▸ **INSTRUCTIONS FOR THE TASK**
Word for word, restate the lines of the data below between those holding "an @@ line." and "Before and after one commit to notofonts/noto-cjk-varco, a", inclusive; pictures do not belong in the copy.

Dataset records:

——

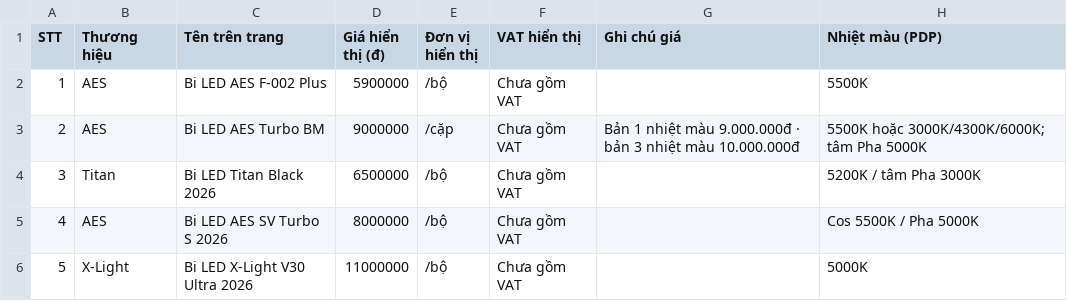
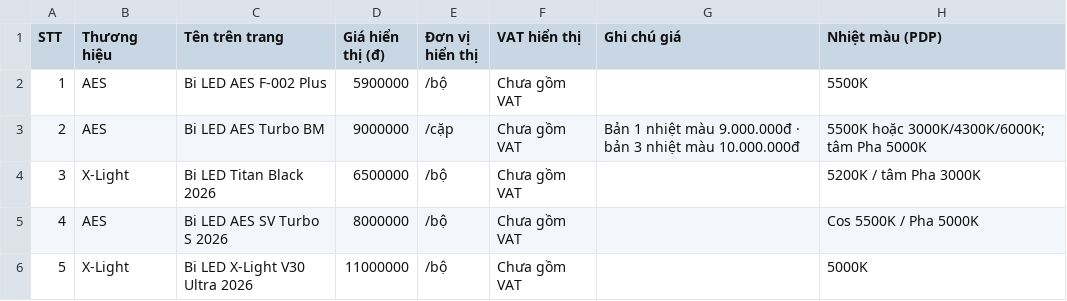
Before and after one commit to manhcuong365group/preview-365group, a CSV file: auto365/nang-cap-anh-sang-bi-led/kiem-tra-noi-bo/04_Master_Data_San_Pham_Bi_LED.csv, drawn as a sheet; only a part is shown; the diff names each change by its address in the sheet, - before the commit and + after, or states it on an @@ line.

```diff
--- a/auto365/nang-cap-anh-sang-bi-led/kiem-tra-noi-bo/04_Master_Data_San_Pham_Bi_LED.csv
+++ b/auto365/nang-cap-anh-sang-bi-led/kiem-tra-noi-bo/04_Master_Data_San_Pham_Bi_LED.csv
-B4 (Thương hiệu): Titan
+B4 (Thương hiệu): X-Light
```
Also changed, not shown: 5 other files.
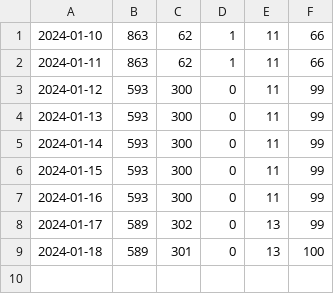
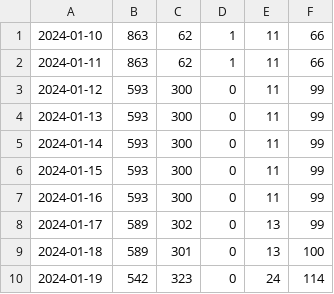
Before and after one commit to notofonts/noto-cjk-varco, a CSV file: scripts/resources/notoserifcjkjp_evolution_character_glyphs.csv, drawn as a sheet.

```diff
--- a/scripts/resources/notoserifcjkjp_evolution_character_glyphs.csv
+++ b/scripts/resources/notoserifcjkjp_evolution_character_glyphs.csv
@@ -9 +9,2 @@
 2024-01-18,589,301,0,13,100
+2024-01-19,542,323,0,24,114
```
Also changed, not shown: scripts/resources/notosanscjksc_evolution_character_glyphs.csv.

——

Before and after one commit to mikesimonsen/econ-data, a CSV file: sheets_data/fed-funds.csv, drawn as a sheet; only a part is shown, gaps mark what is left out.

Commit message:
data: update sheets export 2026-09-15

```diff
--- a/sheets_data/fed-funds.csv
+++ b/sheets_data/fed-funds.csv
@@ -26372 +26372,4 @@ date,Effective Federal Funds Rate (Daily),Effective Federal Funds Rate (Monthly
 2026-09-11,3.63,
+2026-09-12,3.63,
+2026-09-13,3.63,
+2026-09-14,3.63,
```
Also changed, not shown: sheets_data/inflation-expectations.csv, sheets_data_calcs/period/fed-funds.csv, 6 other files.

——

▸ **ANSWER SECTION**
Before and after one commit to manhcuong365group/preview-365group, a CSV file: auto365/nang-cap-anh-sang-bi-led/kiem-tra-noi-bo/04_Master_Data_San_Pham_Bi_LED.csv, drawn as a sheet; only a part is shown; the diff names each change by its address in the sheet, - before the commit and + after, or states it on an @@ line.

```diff
--- a/auto365/nang-cap-anh-sang-bi-led/kiem-tra-noi-bo/04_Master_Data_San_Pham_Bi_LED.csv
+++ b/auto365/nang-cap-anh-sang-bi-led/kiem-tra-noi-bo/04_Master_Data_San_Pham_Bi_LED.csv
-B4 (Thương hiệu): Titan
+B4 (Thương hiệu): X-Light
```
Also changed, not shown: 5 other files.
Before and after one commit to notofonts/noto-cjk-varco, a CSV file: scripts/resources/notoserifcjkjp_evolution_character_glyphs.csv, drawn as a sheet.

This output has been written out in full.